    • Your income has been below the poverty level for several years and doesn’t show signs of improving.
    • You’re on public assistance or depend on public assistance for your children, or you are dependent on another family member.
    • You have a debilitating illness or permanent injury, or your spouse or child has a total disability or lasting illness.
  • There is evidence that the hardship will continue throughout a significant portion of the loan repayment period.
  • Before filing bankruptcy, you made good faith efforts to repay what you borrowed.

The bankruptcy court will likely scrutinize every expense, and want to see that your situation is very unlikely to improve in any way to allow you to repay your debt. A student loan discharge is not a given victory, but if the bankruptcy court determines repayment would cause undue hardship, your loan could be fully discharged, partially discharged, or you may be required to repay your loan but with more manageable terms, such a lower interest rate.

What About Private Student Loans?

Private student loans can definitely be discharged in a normal bankruptcy proceeding, just like most other unsecured consumer debts, without any additional steps. Eligible private student loans for bankruptcy discharge may include:

  • Loans paid directly to a borrower when the loan amount was higher than the cost of attendance, such as loans for tuition, books, and housing.
  • Loans that paid for education at places that aren’t eligible for Title IV funding, such as schools abroad, unaccredited colleges, unaccredited training, and trade certificate programs.
  • Loans paid to cover living expenses and fees while studying for professional exams, such as the bar exam, or for costs associated with medical or dental residency.
  • Loans to a student attending school less than half-time.

Consult With The Wright Law Offices About Your Student Loan Debt

In a time where Americans are carrying more average debt than previous generations due to rising costs of living, there’s no shame in seeking a fresh financial start for you and your family. Student debt burdens millions of Americans, and while student loan debt relief is on the horizon for many, it may not be enough for you to actually breathe easier and enjoy some disposable income. The Wright Law team is here to help. Our team has offices all over the Valley of the Sun, and we’ve been trusted Phoenix bankruptcy attorneys for well over a decade. Bankruptcy cases are all we take on, allowing us to handle complex bankruptcy cases, and stay current on the latest news and changes in laws related to bankruptcy.
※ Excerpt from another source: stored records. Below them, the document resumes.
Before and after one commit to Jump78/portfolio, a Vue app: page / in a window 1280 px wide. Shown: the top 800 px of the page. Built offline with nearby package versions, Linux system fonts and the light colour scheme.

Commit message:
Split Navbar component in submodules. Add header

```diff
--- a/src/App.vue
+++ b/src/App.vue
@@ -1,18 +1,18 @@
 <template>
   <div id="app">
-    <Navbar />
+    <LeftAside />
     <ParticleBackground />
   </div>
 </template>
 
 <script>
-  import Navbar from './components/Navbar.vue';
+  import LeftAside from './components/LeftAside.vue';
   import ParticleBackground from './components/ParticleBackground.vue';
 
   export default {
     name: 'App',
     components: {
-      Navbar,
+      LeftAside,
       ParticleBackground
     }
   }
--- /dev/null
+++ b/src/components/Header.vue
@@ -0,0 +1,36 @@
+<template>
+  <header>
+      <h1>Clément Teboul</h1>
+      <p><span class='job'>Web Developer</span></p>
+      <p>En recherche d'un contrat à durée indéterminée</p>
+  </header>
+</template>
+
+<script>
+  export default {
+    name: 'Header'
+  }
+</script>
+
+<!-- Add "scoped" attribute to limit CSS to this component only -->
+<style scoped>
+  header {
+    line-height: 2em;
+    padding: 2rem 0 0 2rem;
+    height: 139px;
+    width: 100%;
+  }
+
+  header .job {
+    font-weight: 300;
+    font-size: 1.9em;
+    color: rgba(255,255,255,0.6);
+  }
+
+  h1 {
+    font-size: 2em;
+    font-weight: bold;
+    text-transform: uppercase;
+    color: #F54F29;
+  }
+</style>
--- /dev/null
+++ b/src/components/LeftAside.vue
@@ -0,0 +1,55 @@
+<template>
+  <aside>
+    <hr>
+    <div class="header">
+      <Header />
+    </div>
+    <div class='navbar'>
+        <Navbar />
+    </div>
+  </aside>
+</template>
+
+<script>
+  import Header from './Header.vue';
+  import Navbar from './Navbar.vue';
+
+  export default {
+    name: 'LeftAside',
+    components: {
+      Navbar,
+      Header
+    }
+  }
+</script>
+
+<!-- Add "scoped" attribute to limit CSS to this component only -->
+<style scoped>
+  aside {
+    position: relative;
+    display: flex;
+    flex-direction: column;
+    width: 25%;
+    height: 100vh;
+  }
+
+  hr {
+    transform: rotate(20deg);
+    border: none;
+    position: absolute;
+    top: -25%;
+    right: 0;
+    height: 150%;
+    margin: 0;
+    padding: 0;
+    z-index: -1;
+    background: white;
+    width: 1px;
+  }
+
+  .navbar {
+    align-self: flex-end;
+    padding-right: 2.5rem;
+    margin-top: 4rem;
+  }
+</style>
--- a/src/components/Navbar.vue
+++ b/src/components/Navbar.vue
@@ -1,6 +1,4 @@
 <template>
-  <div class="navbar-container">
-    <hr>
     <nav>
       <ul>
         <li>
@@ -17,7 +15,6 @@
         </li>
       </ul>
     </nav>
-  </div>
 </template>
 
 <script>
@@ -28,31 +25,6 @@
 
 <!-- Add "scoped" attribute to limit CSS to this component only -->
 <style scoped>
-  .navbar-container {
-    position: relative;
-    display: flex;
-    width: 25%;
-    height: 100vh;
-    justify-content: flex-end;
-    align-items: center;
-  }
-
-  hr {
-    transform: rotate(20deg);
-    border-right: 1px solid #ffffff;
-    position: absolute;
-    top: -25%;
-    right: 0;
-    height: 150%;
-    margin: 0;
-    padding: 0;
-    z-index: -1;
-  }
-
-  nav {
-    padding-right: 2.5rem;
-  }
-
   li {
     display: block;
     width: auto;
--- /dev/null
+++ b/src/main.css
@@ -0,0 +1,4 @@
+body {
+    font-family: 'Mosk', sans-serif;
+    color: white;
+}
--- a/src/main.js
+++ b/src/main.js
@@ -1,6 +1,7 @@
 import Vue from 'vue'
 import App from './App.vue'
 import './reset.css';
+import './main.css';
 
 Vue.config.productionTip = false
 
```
We can advise you on whether bankruptcy is your best path toward financial freedom, or we can help you with other forms of debt assistance, such as debt settlement, consolidation, or loan modifications.

If you have questions, call our team at 602-456-6085 or click here for a free consultation. Let us help you discover a fresh start.